Video Deep Under Antarctic Ice Sheet, Life!

With the end of summer in the Southern hemisphere, the Antarctic research season is over. Scientists from Northern Illinois University are back in their laboratory after a 3-month expedition on the Ross Ice Shelf, the world’s largest floating ice sheet. As VOA’s Rosanne Skirble reports, they hope to find clues to explain the dynamics of the rapidly melting ice and its impact on sea level rise.
Video

Video US-Cuba Normalization Talks Resume Friday

Negotiations aimed at normalizing diplomatic relations between the U.S. and Cuba resume Friday. On the table: lifting a half-century trade embargo and easing banking and travel restrictions. There's opposition in Congress, but some analysts say there may be sufficient political and economic incentives in both nations for a potential breakthrough this year. VOA's Mil Arcega reports.
Video

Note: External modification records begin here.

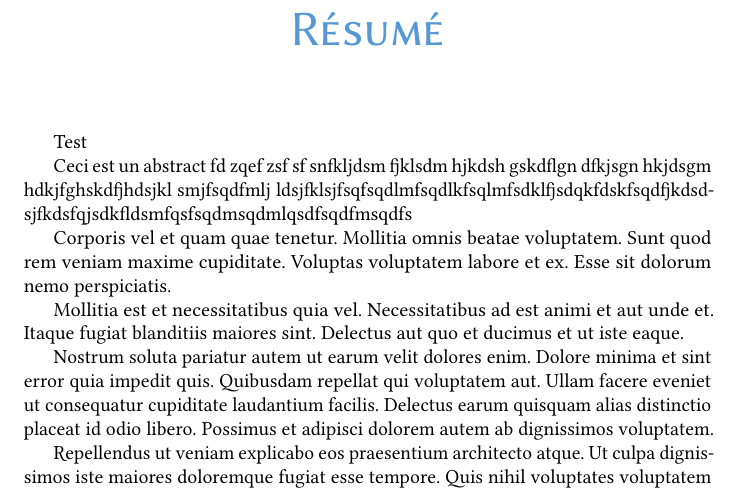
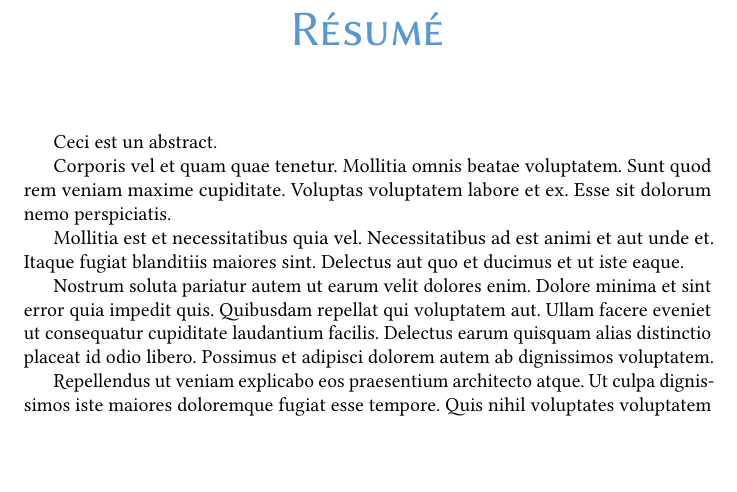
Before and after one commit to Qeole/PhD, a LaTeX thesis (master.tex, which reads Front/abstract.tex, Preamble/macros.tex, Preamble/packages.tex): part of page 3 of 8, cut so that both start at the same text, the shorter picture padded with empty space. Compiled offline with LuaLaTeX; a missing font is replaced by an installed copy or a similar font.

```diff
--- a/Front/abstract.tex
+++ b/Front/abstract.tex
@@ -1,10 +1,7 @@
 \chapter{Résumé}
 
 
-Test
-
-Ceci est un abstract fd zqef zsf sf snfkljdsm fjklsdm hjkdsh gskdflgn dfkjsgn hkjdsgm hdkjfghskdfjhdsjkl smjfsqdfmlj ldsjfklsjfsqfsqdlmfsqdlkfsqlmfsdklfjsdqkfdskfsqdfjkdsdsjfkdsfqjsdkfldsmfqsfsqdmsqdmlqsdfsqdfmsqdfs
-
+Ceci est un abstract.
 
 Corporis vel et quam quae tenetur. Mollitia omnis beatae voluptatem. Sunt quod rem veniam maxime cupiditate. Voluptas voluptatem labore et ex. Esse sit dolorum nemo perspiciatis.
 
--- a/Preamble/macros.tex
+++ b/Preamble/macros.tex
@@ -28,3 +28,6 @@
 \newcommand\vns{\textit{vNodes}\xspace}
 \newcommand\ns{\textsf{ns-3}\xspace}
 \newcommand\todo[1]{\textcolor{red}{\textbf{TO DO: }#1}}
+
+\newcommand\chapterpath{}
+\newcommand\chapterfig{}
--- a/Preamble/packages.tex
+++ b/Preamble/packages.tex
@@ -1,10 +1,12 @@
+% Vim: set spelllang=fr
+% PAQUETS
 %\usepackage{amsfonts}
-%\usepackage{amsmath}
+\usepackage{amsmath}
 %\usepackage{amssymb}
 %\usepackage{amsthm}
 \usepackage{array}
-\usepackage{biblatex}
-%\usepackage{booktabs}
+\usepackage[backend=biber,language=french]{biblatex}
+\usepackage{booktabs}
 \usepackage{color}
 %\usepackage{comment}
 \usepackage{csquotes}
@@ -15,15 +17,56 @@
 %\usepackage[left=2cm, top=2cm, right=2cm, bottom=2cm]{geometry}
 \usepackage{graphicx}
 \usepackage[unicode]{hyperref}
+\usepackage{iftex}
 %\usepackage{listings}
-\usepackage{microtype}
 %\usepackage{multicol}
 %\usepackage{multirow}
-\usepackage{polyglossia}
 %\usepackage{setspace}
 \usepackage{xcolor}
 \usepackage{xspace}
+\usepackage{xpatch}
+\usepackage{wrapfig}
 
+% FONTES & LANGAGES
+\ifXeTeX\else
+\ifLuaTeX\else
+\begingroup
+  \errorcontextlines=-1\relax
+  \newlinechar=10\relax
+  \errmessage{^^J
+  *************************************************^^J
+  * (Lua|Xe)TeX is required to compile this document.^^J
+  * Sorry!^^J
+  *************************************************}%
+\endgroup
+\fi\fi
+
+\ifLuaTeX
+    \usepackage{luatextra}
+    \usepackage{microtype}
+\else
+    \usepackage{fontspec}
+\fi
+\usepackage{polyglossia}
+
+\setdefaultlanguage{french}
+\setotherlanguage{english}
+\defaultfontfeatures{Ligatures=TeX}
+\setmainfont[%
+        UprightFeatures={StylisticSet=2},%
+        BoldFeatures={StylisticSet=1},%
+        ItalicFeatures={StylisticSet=1},%
+        %BoldItalicFeatures={StylisticSet=1},%
+    ]{Linux Libertine O}
+    \setsansfont[%
+        UprightFeatures={StylisticSet=2},%
+        BoldFeatures={StylisticSet=1},%
+        ItalicFeatures={StylisticSet=1},%
+        BoldItalicFeatures={StylisticSet=1},%
+    ]{Linux Biolinum O}
+\setmonofont{Inconsolata}
+
+% HYPERSETUP
 \hypersetup{
     linktoc=all,
     %backref=true,
@@ -45,19 +88,8 @@
     pdfkeywords   = {Thèse~; Manuscrit}
 }
 
-\setdefaultlanguage{french}
-\setotherlanguage{english}
-\defaultfontfeatures{Ligatures=TeX}
-\setmainfont[%
-        UprightFeatures={StylisticSet=2},%
-        BoldFeatures={StylisticSet=1},%
-        ItalicFeatures={StylisticSet=1},%
-        BoldItalicFeatures={StylisticSet=1},%
-    ]{Linux Libertine O}
-    \setsansfont[%
-        UprightFeatures={StylisticSet=2},%
-        BoldFeatures={StylisticSet=1},%
-        ItalicFeatures={StylisticSet=1},%
-        BoldItalicFeatures={StylisticSet=1},%
-    ]{Linux Biolinum O}
-\setmonofont{Inconsolata}
+% BIBLIO
+\addbibresource{Back/biblio.bib}
+
+% OPTIONS
+\renewcommand{\labelitemi}{\textbullet}
--- a/master.tex
+++ b/master.tex
@@ -1,8 +1,8 @@
 %===============================================================================
-\documentclass[a4paper,10pt,twoside,onecolumn,final,openright]{manuscrit}
+\documentclass[a4paper,10pt,twoside,onecolumn,final,openright]{thesismanuscrit}
 %===============================================================================
 \input{Preamble/packages}
-\input{Preamble/macros}                                                                              %
+\input{Preamble/macros}
 \input{Preamble/meta}
 %===============================================================================
 \begin{document}
--- a/manuscrit.cls
+++ b/thesismanuscrit.cls
@@ -52,7 +52,7 @@
 %%   Grave accent  \`     Left brace    \{     Vertical bar  \|
 %%   Right brace   \}     Tilde         \~}
 \NeedsTeXFormat{LaTeX2e}[1995/12/01]
-\ProvidesClass{manuscrit}
+\ProvidesClass{thesismanuscrit}
               [2014/04/11 v1.0
  Yet another PhD thesis class]
 \newcommand\@ptsize{}
@@ -258,18 +258,18 @@
         %\raggedleft\fontsize{20}{25}\selectfont\@title\vfill%
       %}%
       \setsansfont[%
-            Color=white,%
+            Color=FFFFFE,%
             Numbers=OldStyle,%
             UprightFeatures={Ligatures={TeX,Rare,Historic},StylisticSet=2},%
             BoldFeatures={Ligatures={TeX,Historic},StylisticSet=1},%
             BoldItalicFeatures={Ligatures={TeX,Historic},StylisticSet=1}%
         ]{Linux Biolinum O}
       \setmainfont[%
-            Color=white,%
+            Color=FFFFFE,%
             Numbers=OldStyle,%
             UprightFeatures={Ligatures={TeX,Rare,Historic},StylisticSet=2},%
             BoldFeatures={Ligatures={TeX,Historic},StylisticSet=1},%
-            BoldItalicFeatures={Ligatures={TeX,Historic},StylisticSet=1}%
+            %BoldItalicFeatures={Ligatures={TeX,Historic},StylisticSet=1}%
         ]{Linux Libertine O}
       {\color{white}\vrule height 1pt width \titlep@getextwidth}\\%
       \vskip1.5em%
```
Also changed, not shown: Back/biblio.bib (+1 -1 lines), Makefile, master.tex (2 more changed lines).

Video Pakistan's Deadline For SIM Registration Has Cellphone Users Scrambling

Pakistani cell phone users have until midnight Thursday to register their SIM cards, or their service will be cut off. While some privacy experts worry about government intrusion, many Pakistanis are just worried about keeping their phone lines open. VOA Deewa reporter Arshad Muhmand has more from Peshawar.
Video

Video Myanmar Warns Factory Workers to End Strikes

Outside Myanmar's main city Yangon, thousands of workers walked off their jobs earlier this month demanding a doubling of their wages, pay raises after a year and input from labor unions on industrial regulations. Since Friday, the standoff has grown more tense as police moved in to disrupt the sit-ins, resulting in clashes that injured people from both sides. VOA correspondent Steve Herman visited industrial zones which have become a focus of Myanmar's fledgling workers rights movement.
Video

Video Oscar Winners Do More Than Thank the Academy

The Academy Awards presentation is Hollywood’s night to reward the best movies from the previous year. It’s typically a lot of glitter, a lot of thank you’s, a lot of speeches. But many of this year’s speeches carried messages beyond the thank you's. VOA’s Carolyn Presutti takes a look.

All About America

Circumventing Censorship

An Internet Primer for Healthy Web Habits

As surveillance and censoring technologies advance, so, too, do new tools for your computer or mobile device that help protect your privacy and break through Internet censorship.
More